For the past year and a half, applicants for permanent residence (green card) in the United States—and, to a lesser extent, applicants for nonimmigrant status—have been required to comply with a new “public charge rule” implemented by the administration of President Donald Trump in 2019. That public charge rule made it more difficult for such applicants to obtain the legal status for which they qualify.
The public charge rule included a complex set of additional requirements to both qualify for, and to apply for, legal status. Applicants were forced to complete a new 18-page Form I-944, Declaration of Self-Sufficiency asking for detailed personal and financial information. Additionally, applicants were forced to compile and submit numerous personal and financial documents not previously required, such as credit reports and scores, all educational records beginning with high school, and documentation of all assets and liabilities.
The public charge rule faced challenge in the federal courts, and it was being defended by the Trump administration all the way to the Supreme Court where it was set to be heard. However, the Justice Department under the administration of President Joseph Biden announced that it no longer wished to defend the rule.
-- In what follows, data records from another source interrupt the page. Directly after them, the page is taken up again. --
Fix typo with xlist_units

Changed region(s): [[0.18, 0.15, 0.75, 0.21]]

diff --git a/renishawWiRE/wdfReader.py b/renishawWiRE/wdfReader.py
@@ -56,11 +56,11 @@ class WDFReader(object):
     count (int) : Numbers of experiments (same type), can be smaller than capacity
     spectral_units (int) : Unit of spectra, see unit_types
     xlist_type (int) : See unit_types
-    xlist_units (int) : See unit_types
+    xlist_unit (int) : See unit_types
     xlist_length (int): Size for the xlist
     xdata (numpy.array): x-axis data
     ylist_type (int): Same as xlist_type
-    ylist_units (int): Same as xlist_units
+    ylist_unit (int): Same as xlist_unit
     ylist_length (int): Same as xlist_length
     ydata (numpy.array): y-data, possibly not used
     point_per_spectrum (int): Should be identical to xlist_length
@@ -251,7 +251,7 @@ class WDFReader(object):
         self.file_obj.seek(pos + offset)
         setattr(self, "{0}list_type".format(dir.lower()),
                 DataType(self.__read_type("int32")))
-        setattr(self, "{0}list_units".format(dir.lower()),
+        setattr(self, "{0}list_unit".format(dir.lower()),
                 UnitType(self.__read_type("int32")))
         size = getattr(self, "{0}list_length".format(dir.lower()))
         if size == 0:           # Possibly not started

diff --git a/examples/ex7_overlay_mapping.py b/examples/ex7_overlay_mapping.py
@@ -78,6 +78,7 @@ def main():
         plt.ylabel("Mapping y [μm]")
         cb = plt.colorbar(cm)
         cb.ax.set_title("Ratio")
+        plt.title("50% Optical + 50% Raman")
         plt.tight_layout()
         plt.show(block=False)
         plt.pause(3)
The public charge rule has now been vacated and the Department of Homeland Security has announced that it will no longer be applying the rule to any future or pending application.
To be clear, it remains a legal requirement for green card applicants to establish that they are not likely to become a public charge in the United States. However, the regulatory framework that was previously in place since 1999, and has now been reinstated, is much more reasonable and much less onerous than the framework put in place with the 2019 public charge rule.
This is just one more in a long line of examples of the immigration laws—and their implementation—changing suddenly and drastically. This time, for the better. To keep track of the ever-changing landscape of immigration law, it is important to retain the services of a qualified attorney, such as you can find at David Swaim & Associates, P.C., when applying for any immigration benefit.
Associate Attorney – Dallas, Texas
David Swaim and Associates, P.C.